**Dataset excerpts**
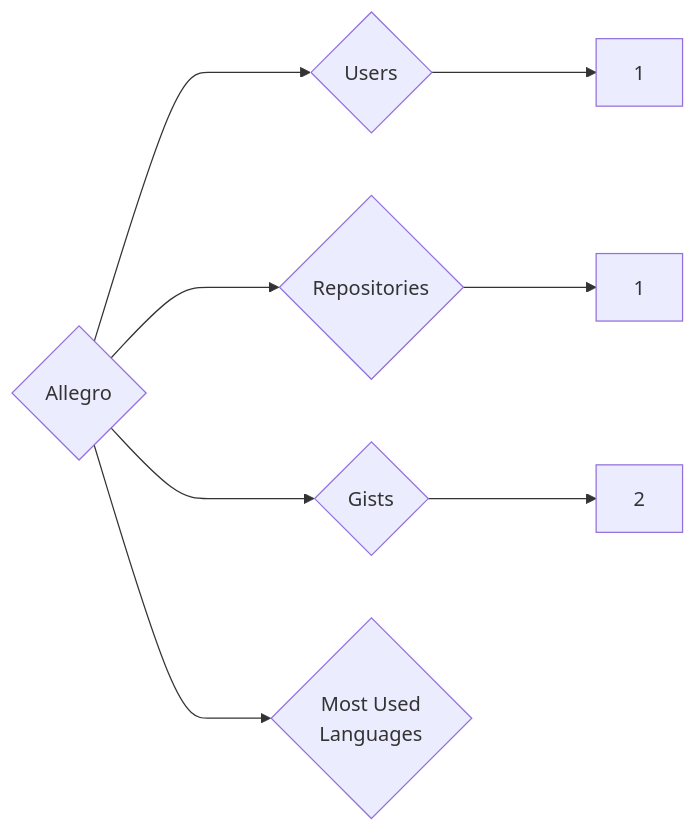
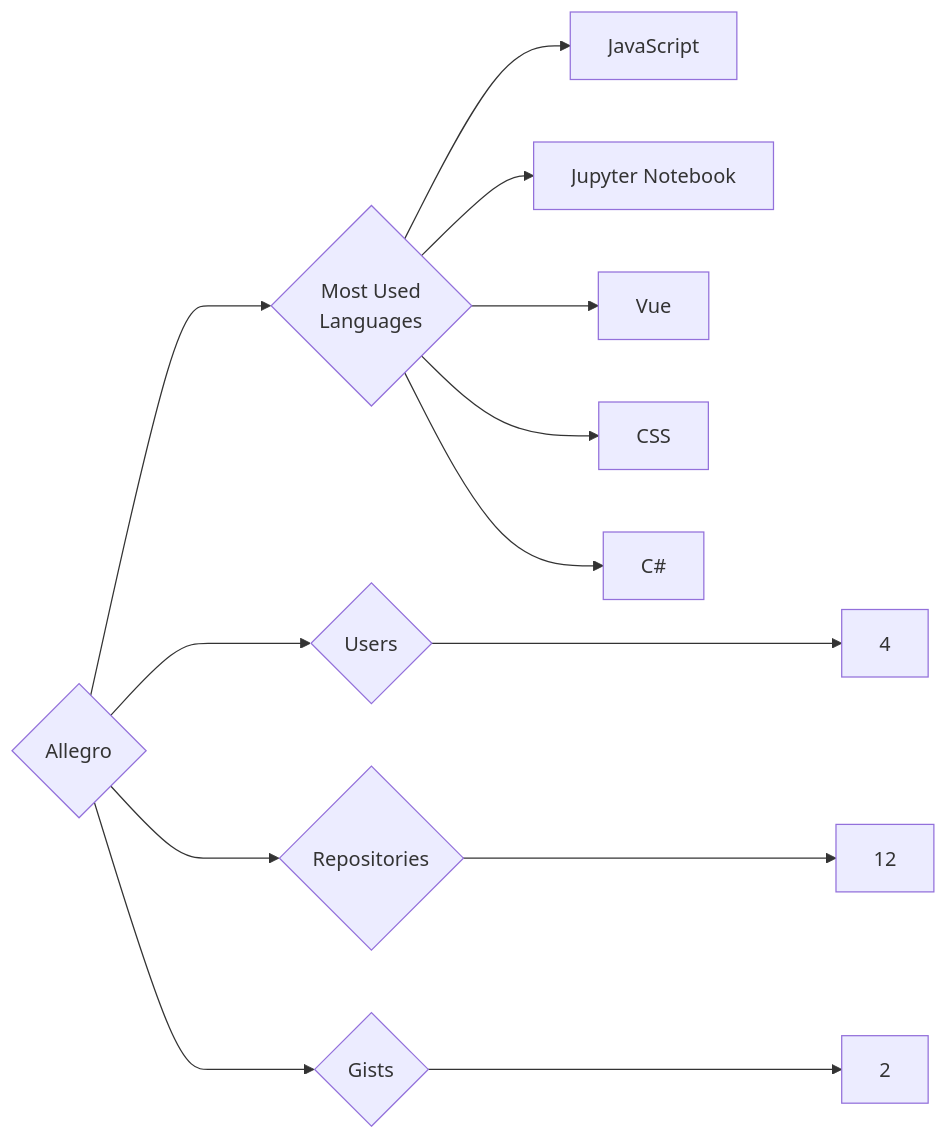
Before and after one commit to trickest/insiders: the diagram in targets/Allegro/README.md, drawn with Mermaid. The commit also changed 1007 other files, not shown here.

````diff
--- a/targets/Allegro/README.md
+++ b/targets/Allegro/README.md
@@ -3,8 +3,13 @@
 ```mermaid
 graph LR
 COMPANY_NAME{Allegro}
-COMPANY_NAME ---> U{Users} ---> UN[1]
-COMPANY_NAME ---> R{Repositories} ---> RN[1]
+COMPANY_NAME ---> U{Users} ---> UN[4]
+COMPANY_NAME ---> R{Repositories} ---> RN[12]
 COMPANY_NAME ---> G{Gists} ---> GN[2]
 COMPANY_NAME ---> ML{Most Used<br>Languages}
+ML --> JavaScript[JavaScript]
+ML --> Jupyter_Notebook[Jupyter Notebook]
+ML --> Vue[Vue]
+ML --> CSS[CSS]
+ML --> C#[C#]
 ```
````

**What you need to do**
Reproduce each entry exactly as given; no pictures, please.

**Solved problem**
Before and after one commit to trickest/insiders: the diagram in targets/Allegro/README.md, drawn with Mermaid. The commit also changed 1007 other files, not shown here.

````diff
--- a/targets/Allegro/README.md
+++ b/targets/Allegro/README.md
@@ -3,8 +3,13 @@
 ```mermaid
 graph LR
 COMPANY_NAME{Allegro}
-COMPANY_NAME ---> U{Users} ---> UN[1]
-COMPANY_NAME ---> R{Repositories} ---> RN[1]
+COMPANY_NAME ---> U{Users} ---> UN[4]
+COMPANY_NAME ---> R{Repositories} ---> RN[12]
 COMPANY_NAME ---> G{Gists} ---> GN[2]
 COMPANY_NAME ---> ML{Most Used<br>Languages}
+ML --> JavaScript[JavaScript]
+ML --> Jupyter_Notebook[Jupyter Notebook]
+ML --> Vue[Vue]
+ML --> CSS[CSS]
+ML --> C#[C#]
 ```
````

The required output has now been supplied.